Task goal: Within the records below, how many lines hold the word "Jane"? Only the number should be returned.

(Change detection outputs)
▽

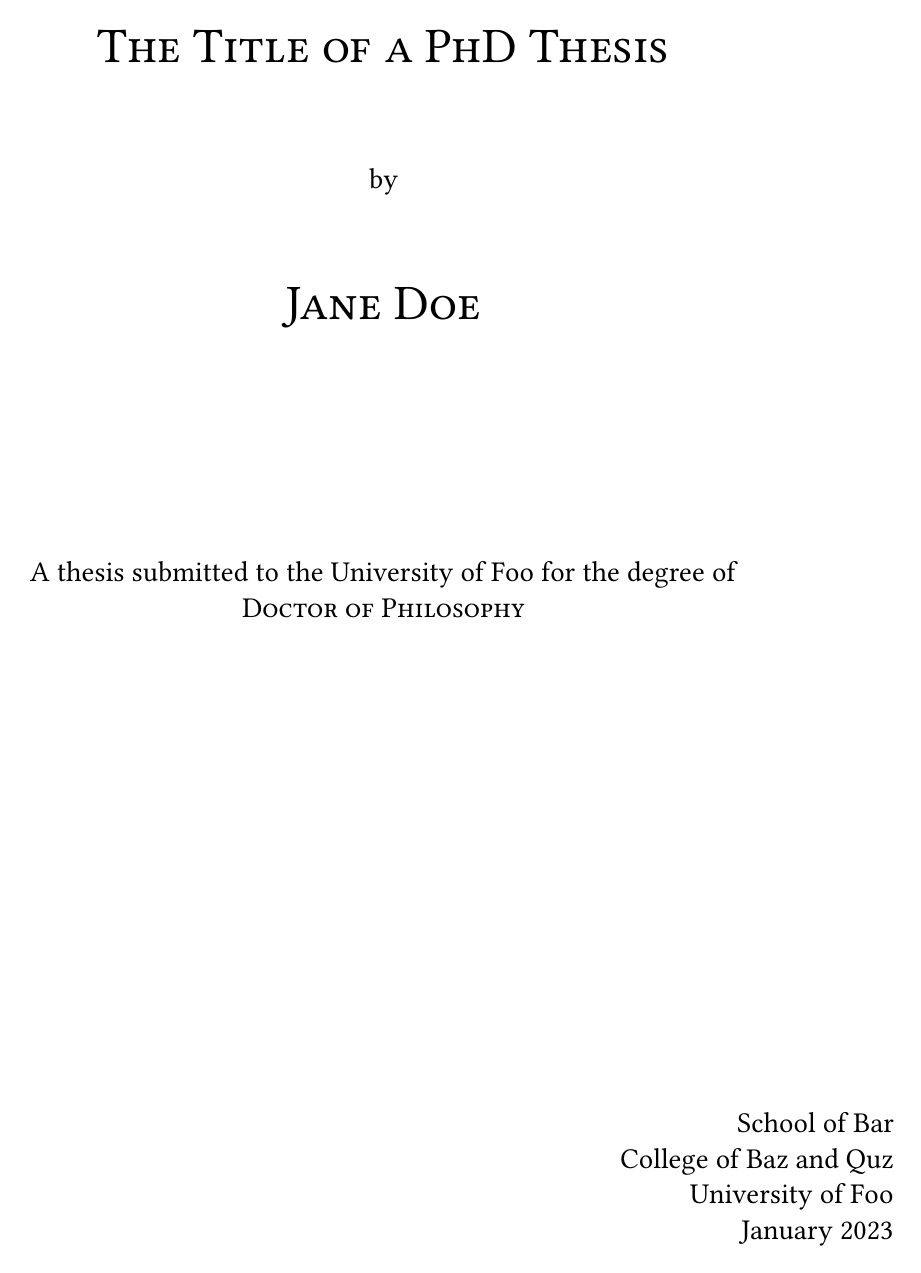
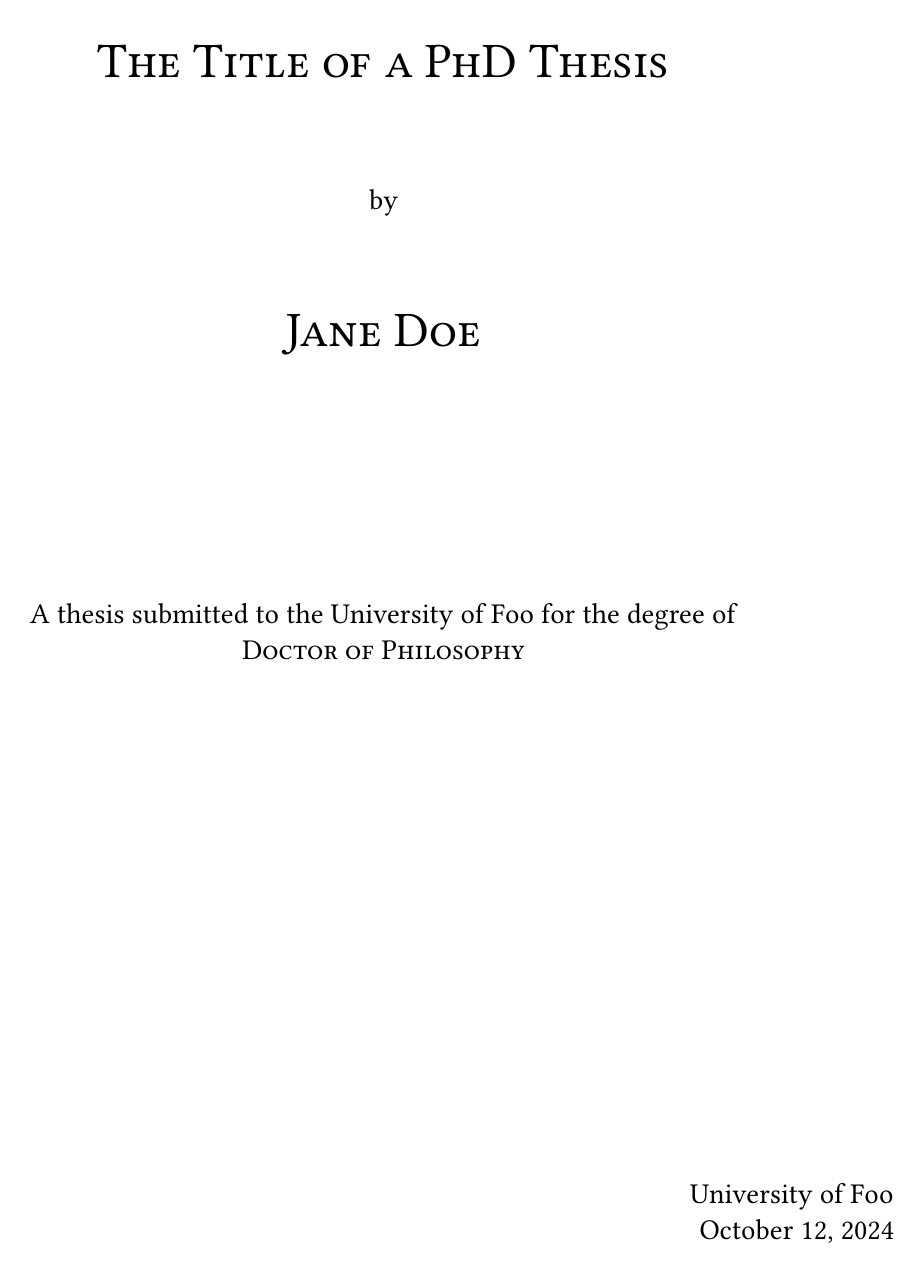
Before and after one commit to tomdjong/thesis-template, a LaTeX thesis (main.tex, which reads frontmatter/titlepage.tex, packages.sty): page 1 of 13. Compiled offline with pdfLaTeX.

Commit message:
Title, date, author, institution, degree, college, and school supplied from main.tex, put into title page and metadata (instead of having to supply twice)

```diff
--- a/frontmatter/titlepage.tex
+++ b/frontmatter/titlepage.tex
@@ -1,4 +1,5 @@
 \newgeometry{total={180mm,267mm}} % Make "A thesis submitted...the degree of" fit one line
+  \makeatletter
 \begin{titlepage}
 \begin{center}
   \vspace*{\stretch{0.5}}
@@ -13,12 +14,13 @@
 
   \vspace{\stretch{0.2}}
 
-  {\huge\textsc{Jane Doe}}
+  {\huge\textsc{\@author}}
+
 
   \vspace{\stretch{0.5}}
 
-  A thesis submitted to the University of Foo for the degree of\\
-  \textsc{Doctor of Philosophy}
+    A thesis submitted to the \@institution{} for the degree of\\
+  \textsc{\@degree}
 
   \vfill
 
@@ -29 +27,0 @@
-  January 2023
@@ -30,3 +31,4 @@
+    \@date
 
 \end{center}
 \end{titlepage}
--- a/main.tex
+++ b/main.tex
@@ -105,6 +105,13 @@
 % because we prefer to keep up the tradition.
 
 
+\title{The Title of a PhD Thesis}
+\author{Jane Doe}
+\institution{University of Foo}
+\degree{Doctor of Philosophy}
+%\school{School of Bar}
+%\college{College of Baz and Quz}
+%\date{January 2023}
 
 \begin{document}
 
--- a/packages.sty
+++ b/packages.sty
@@ -126,14 +126,32 @@ backrefstyle=two]%
 , linkcolor=NavyBlue    % Colour for internal links
 , citecolor=Green  % Colour for bibliographical citations
 , urlcolor=BrickRed % Colour for (external) urls
-%
-% Metadata
-%
-, pdftitle={The Title of a PhD Thesis}%
-, pdfauthor={Jane Doe}%
-, pdfsubject={PhD thesis}%
-, pdfkeywords={some, descriptive, keywords}
 ]{hyperref}
+
+
+% Metadata setup (define using \subject, \degree, \institution, etc. in main.tex)
+\makeatletter
+
+\newcommand{\subject}[1]{\gdef\@subject{#1}}%
+\newcommand{\@subject}{PhD thesis}
+\newcommand{\degree}[1]{\gdef\@degree{#1}}%
+\newcommand{\@degree}{Doctor of Philosophy}
+\newcommand{\institution}[1]{\gdef\@institution{#1}}%
+\newcommand{\@institution}{University of Foo}
+\newcommand{\school}[1]{\gdef\@school{#1}}%
+\newcommand{\college}[1]{\gdef\@college{#1}}%
+\newcommand{\keywords}[1]{\gdef\@keywords{#1}}%
+\newcommand{\@keywords}{some, descriptive, keywords}
+
+\AtBeginDocument{
+  \hypersetup{
+    pdftitle = {\@title},
+    pdfauthor = {\@author},
+    pdfsubject = {\@subject},
+    pdfkeywords = {\@keywords}
+  }
+}
+\makeatother
 
 \usepackage[noabbrev,capitalize]{cleveref}
 \creflabelformat{equation}{#2\textup{#1}#3} % Write Equation x.y.z instead of Equation (x.y.z)
```
Also changed, not shown: frontmatter/titlepage.tex (9 more changed lines).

△

Solution to this exercise: 3